What is expected: Below are the records. Retype, exactly, the lines from the first through the line with "Saved 12 s later.", and leave out the pictures.
++++ Data in this exercise
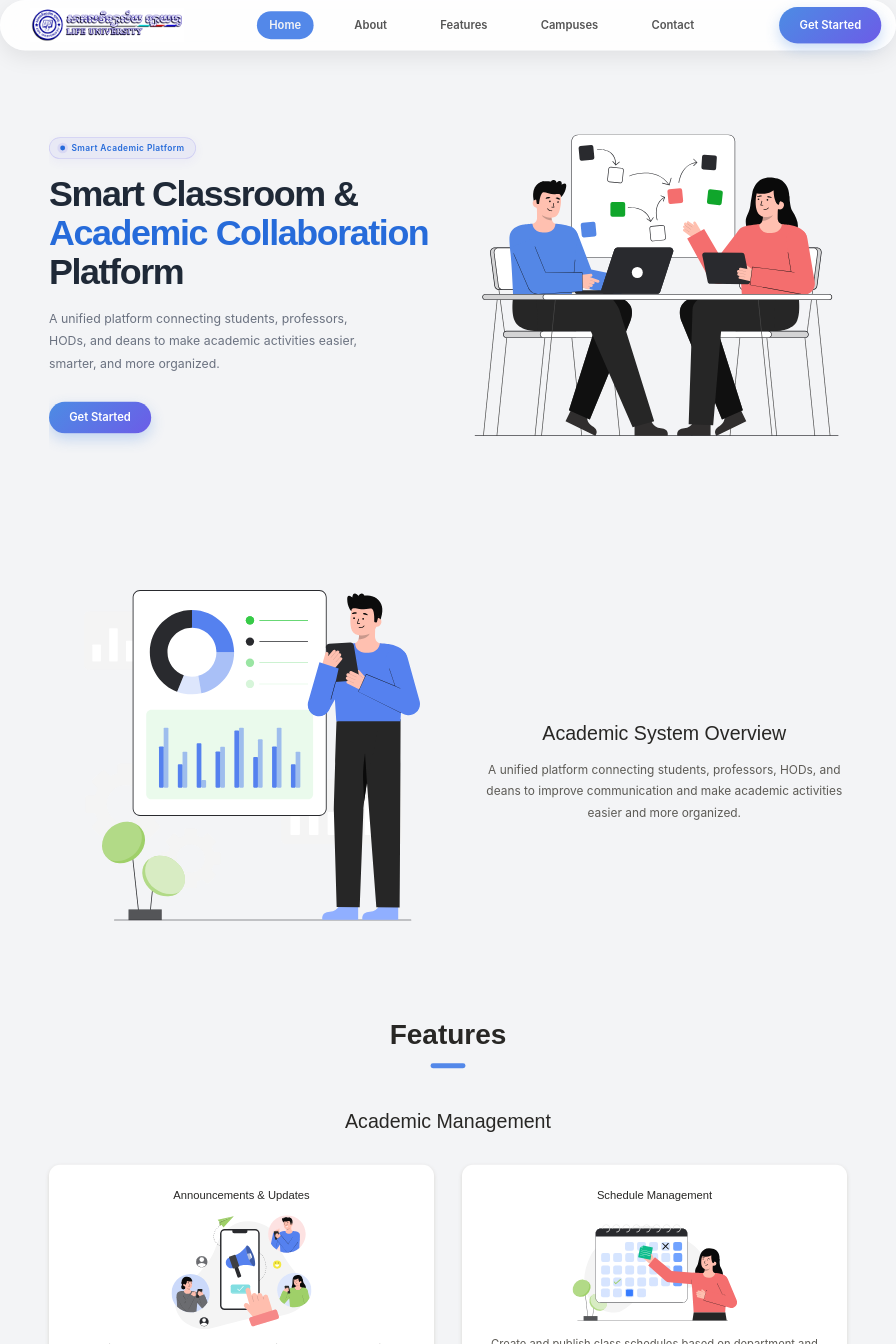
Repository: Chocovcandy/Classroom_Management_System
Page: http://localhost/
These files come from the project's save history. The page is drawn as it stood at one moment and after the next save; the edit follows.
The browser window is 1280 px wide. The pictures show the part of the page from y = 0 to 1920 px (the page is 3326 px tall), at 70% of full size.
Some web libraries are served in a nearby version. The page is served by the project's Laravel application, run on PHP 8.4 with Laravel 12.

Above is the page before, as saved 2026-08-11 10:42:51.

After the next save:
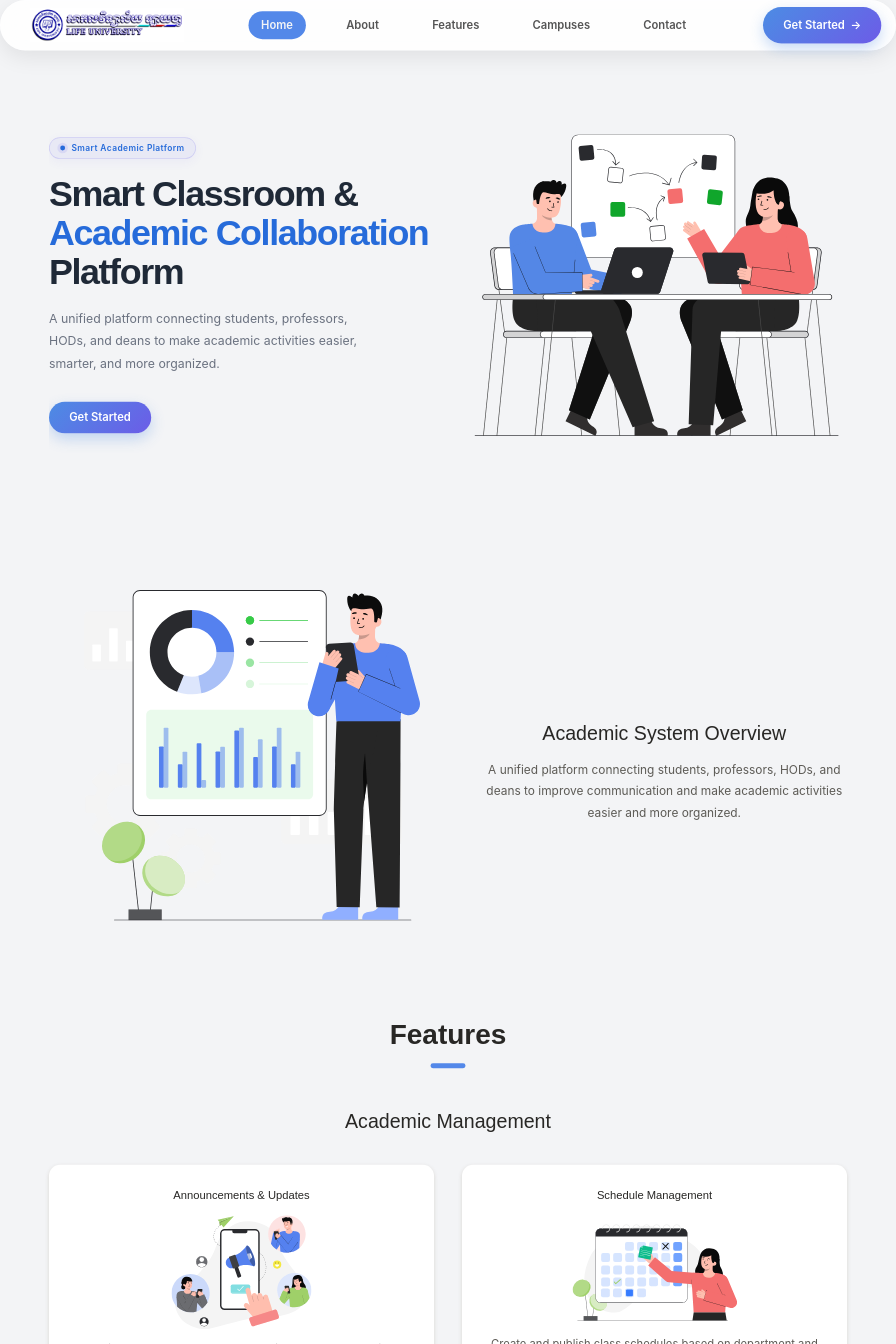
Saved 12 s later.
--- a/resources/views/welcome.blade.php
+++ b/resources/views/welcome.blade.php
@@ -56,11 +56,12 @@
                 <!-- <a href="{{ route('Login_page') }}" class="nav__login">
                     Login
                 </a> -->
-                <div class="home__buttons">
-                    <a href="{{ route('Login_page') }}" class="button">
-                        Get Started
-                    </a>
-                </div>
+               <div class="home__buttons">
+    <a href="{{ route('Login_page') }}" class="button">
+        Get Started
+        <span>→</span>
+    </a>
+</div>
             </div>
         </nav>
     </header>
++++++++
Answer section:
Repository: Chocovcandy/Classroom_Management_System
Page: http://localhost/
These files come from the project's save history. The page is drawn as it stood at one moment and after the next save; the edit follows.
The browser window is 1280 px wide. The pictures show the part of the page from y = 0 to 1920 px (the page is 3326 px tall), at 70% of full size.
Some web libraries are served in a nearby version. The page is served by the project's Laravel application, run on PHP 8.4 with Laravel 12.

Above is the page before, as saved 2026-08-11 10:42:51.

After the next save:
Saved 12 s later.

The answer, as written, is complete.